ECOS Objectives:

To meet the need for enhanced understanding of environmental sciences in the northern Rockies, the ECOS Program will:

  • develop scientific ways of thinking and understanding in K-12 students through authentic research experiences in their schoolyards and adjacent habitats;
  • promote teaching practices focused on “learning by doing” and inquiry instruction for both teachers and future science faculty (ECOS Fellows);
  • develop and model linkages between educators in the K-16 continuum;
  • identify project indicators to make the program sustainable at UM, and facilitate transfer to other sites in Montana and around the country;
  • ultimately, ECOS will contribute to a national model of how authentic research can be introduced into the K-16 curriculum to enhance the teaching and learning of science.

Who is on an ECOS Team?

ECOS Teams are comprised of two Ph.D. candidates and one undergraduate from the environmental sciences at the University of Montana and two lead teachers from the partner school.

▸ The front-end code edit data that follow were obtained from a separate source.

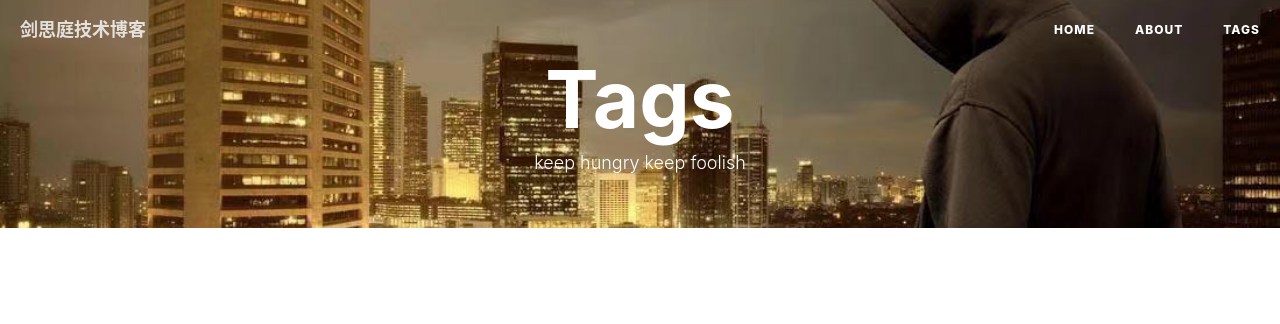
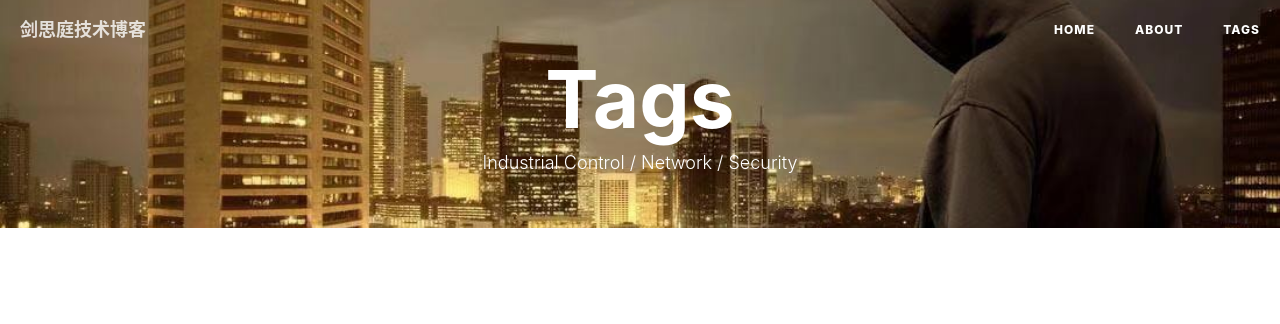
Before and after one commit to jiansiting/jiansiting.github.io, a Jekyll site: the page built from tags.html, in a window 1280 px wide. Shown: the top 324 px of the page. Built offline with Jekyll 4.4.1, drawn with Linux system fonts in a browser that asks for light colours; nearby versions of some CDN libraries; comment, search, counter and statistics services are not loaded.

Commit message:
Update tags.html

```diff
--- a/tags.html
+++ b/tags.html
@@ -1,7 +1,7 @@
 ---
 title: Tags
 layout: default
-description: keep hungry keep foolish
+description: Industrial Control / Network / Security
 header-img: "img/post-bg-desk.jpg"
 ---
 
```
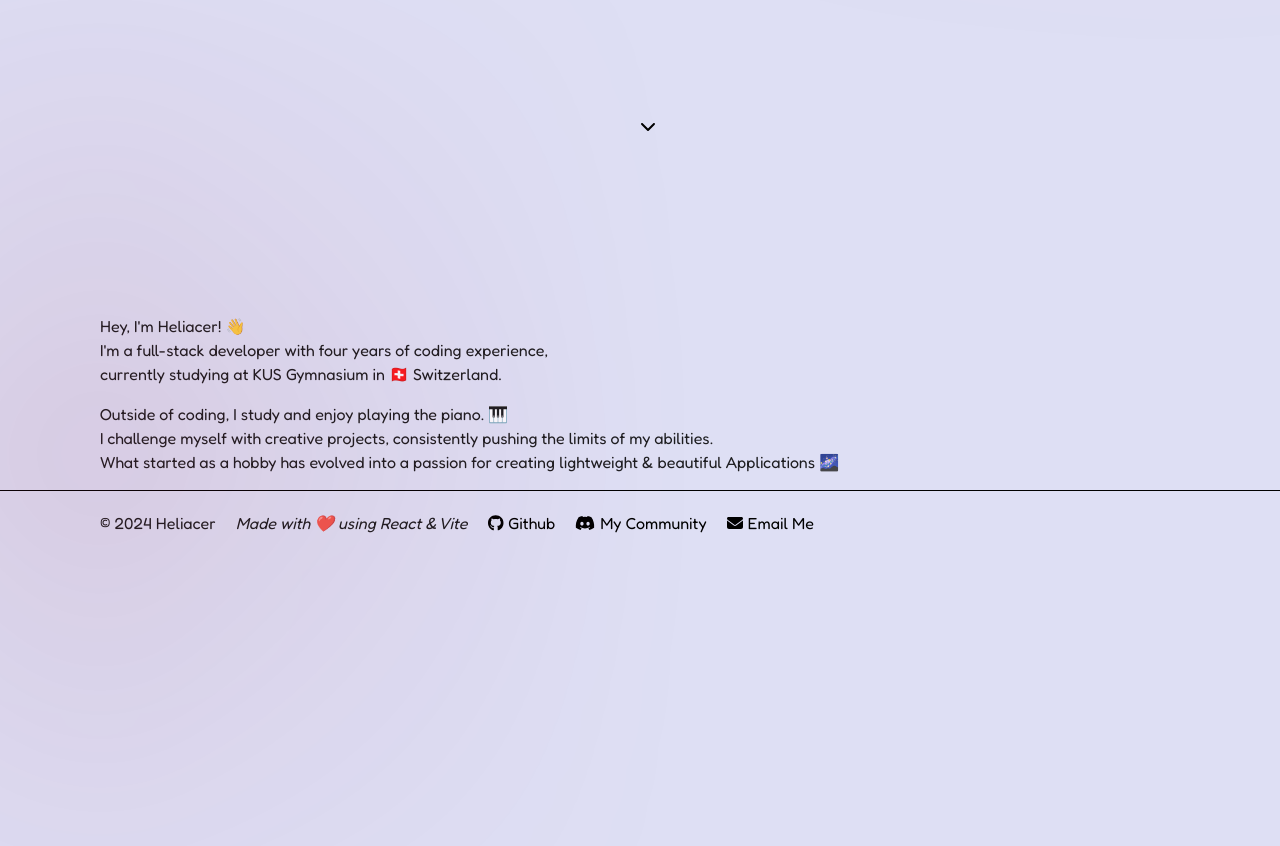
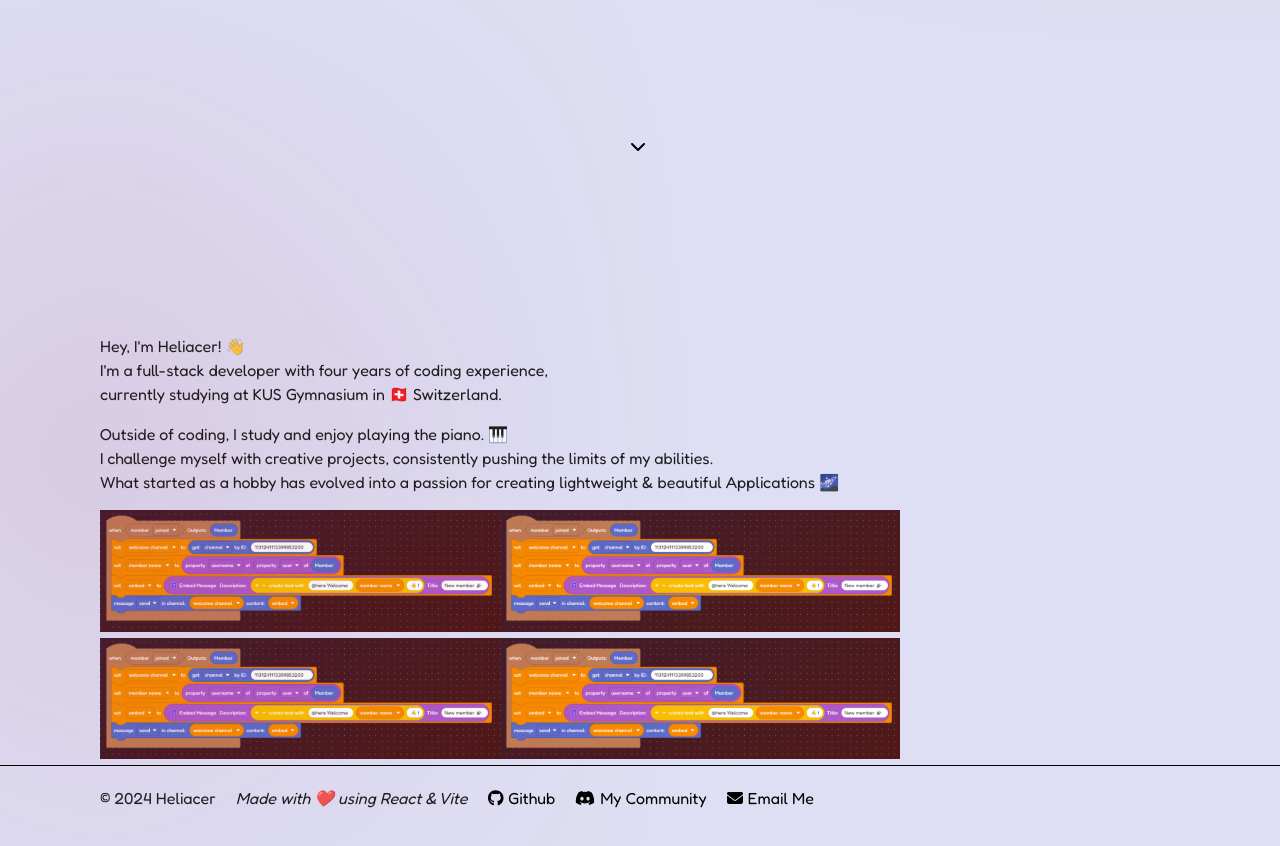
Before and after one commit to heliacer/heliacer.github.io, a React (Vite) app: page / in a window 1280 px wide. Shown: the part 646-1492 px from the top of the page. Built offline with nearby package versions, Linux system fonts and the light colour scheme.

Commit message:
progress on image gallery - will make it scroll through

```diff
--- a/src/App.tsx
+++ b/src/App.tsx
@@ -7,9 +7,10 @@ import CustomCursor from './utils/cursor';
 import Paragraph from './utils/paragraph';
 import { aboutMe } from './content';
 
-import { animateScroll as scroll } from 'react-scroll';
+import { Link } from 'react-scroll';
 import { FontAwesomeIcon } from '@fortawesome/react-fontawesome';
 import { faChevronDown } from '@fortawesome/free-solid-svg-icons';
+import Gallery from './ui/gallery';
 
 
 export default function App() {
@@ -31,11 +32,12 @@ export default function App() {
       <Navigation className={onTop ? '' : 'scrolled'}/>
       <GlowBallRows count={7} distance={1000} radius={100} />
       <Hero />
-      <a onClick={() => scroll.scrollTo(800)} className='chevron'>
+      <Link to='about' offset={-160} smooth spy className='chevron'>
         <FontAwesomeIcon icon={faChevronDown}/>
-      </a>
+      </Link>
       <main>
         <Paragraph id='about' text={aboutMe}/>
+        <Gallery />
       </main>
       <Footer />
     </>
--- a/src/styles/components.css
+++ b/src/styles/components.css
@@ -75,6 +75,6 @@ button:active {
 }
 
 .chevron {
-  margin-left: 50%;
-  padding: 0 0 10rem 0;
+  margin-left: calc(50% - 30px);
+  padding: 20px 20px 10rem 20px;
 }
--- a/src/styles/main.css
+++ b/src/styles/main.css
@@ -5,3 +5,4 @@
 @import './animations.css';
 @import './misc.css';
 @import './responsive.css';
+@import './gallery.css'
--- a/src/styles/responsive.css
+++ b/src/styles/responsive.css
@@ -3,7 +3,7 @@
     padding: 5rem 5rem 0 5rem;
   }
   .chevron{
-    padding: 0 0 5rem 0;
+    padding: 20px 20px 5rem 20px;
   }
   main {
     margin: 0 30px;
--- /dev/null
+++ b/src/ui/gallery.tsx
@@ -0,0 +1,21 @@
+const GalleryImage = ({pathName} : { pathName : string}) => {
+  return (
+    <img width={400} src={`/images/${pathName}`} draggable='false'/>
+  )
+}
+
+
+
+const Gallery = () => {
+
+  return (
+    <>
+      <GalleryImage pathName='block.png'/>
+      <GalleryImage pathName='block.png'/>
+      <GalleryImage pathName='block.png'/>
+      <GalleryImage pathName='block.png'/>
+    </>
+  );
+};
+
+export default Gallery;
--- a/src/ui/navigation.tsx
+++ b/src/ui/navigation.tsx
@@ -26,7 +26,7 @@ const NavLink: React.FC<NavLinkProps> = ({ name, icon}) => {
   )
   return (
     window.removeEventListener('hashchange',hashUpdate),
-    <Link offset={-100} activeClass="active" smooth spy to={name}>
+    <Link offset={-160} activeClass="active" smooth spy to={name}>
       <FontAwesomeIcon icon={icon} />
       <p>{capitalize(name)}</p>
     </Link>
```
Also changed, not shown: public/images/graplet_lab.png (deleted), public/images/solsnippet.png (deleted), src/styles/gallery.css (added).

Each year ECOS supports five partner schools with "ecologists in residence".

What does an ECOS team do?

The team works together for an entire academic year to mentor students in ecological investigations both inside and outside of the walls of the classroom. Teams work together to develop ecological curriculum materials that are well-matched to the habitats in and around the schoolyard, and that meet the recommendations of the National Science Standards for science education. And, the teams provide support for enhancing general science instruction in a school by consulting with all interested teachers in a school.

Learn more about becoming an ECOS fellow.

The ECOS program is sponsored by the University of Montana's Division of Biological Sciences, and the College of Forestry and Conservation.

Carol Brewer Program Director, Division of Biological Sciences Paul Alaback Program Co-Director, College of Forestry and Conservation

Funded by the National Science Foundation
ECOS is supported by the GK-12 Program of the National Science Foundation. Any opinions, findings, and conclusions or recommendations expressed in this publication are those of the authors and do not necessarily reflect the views of the National Science Foundation.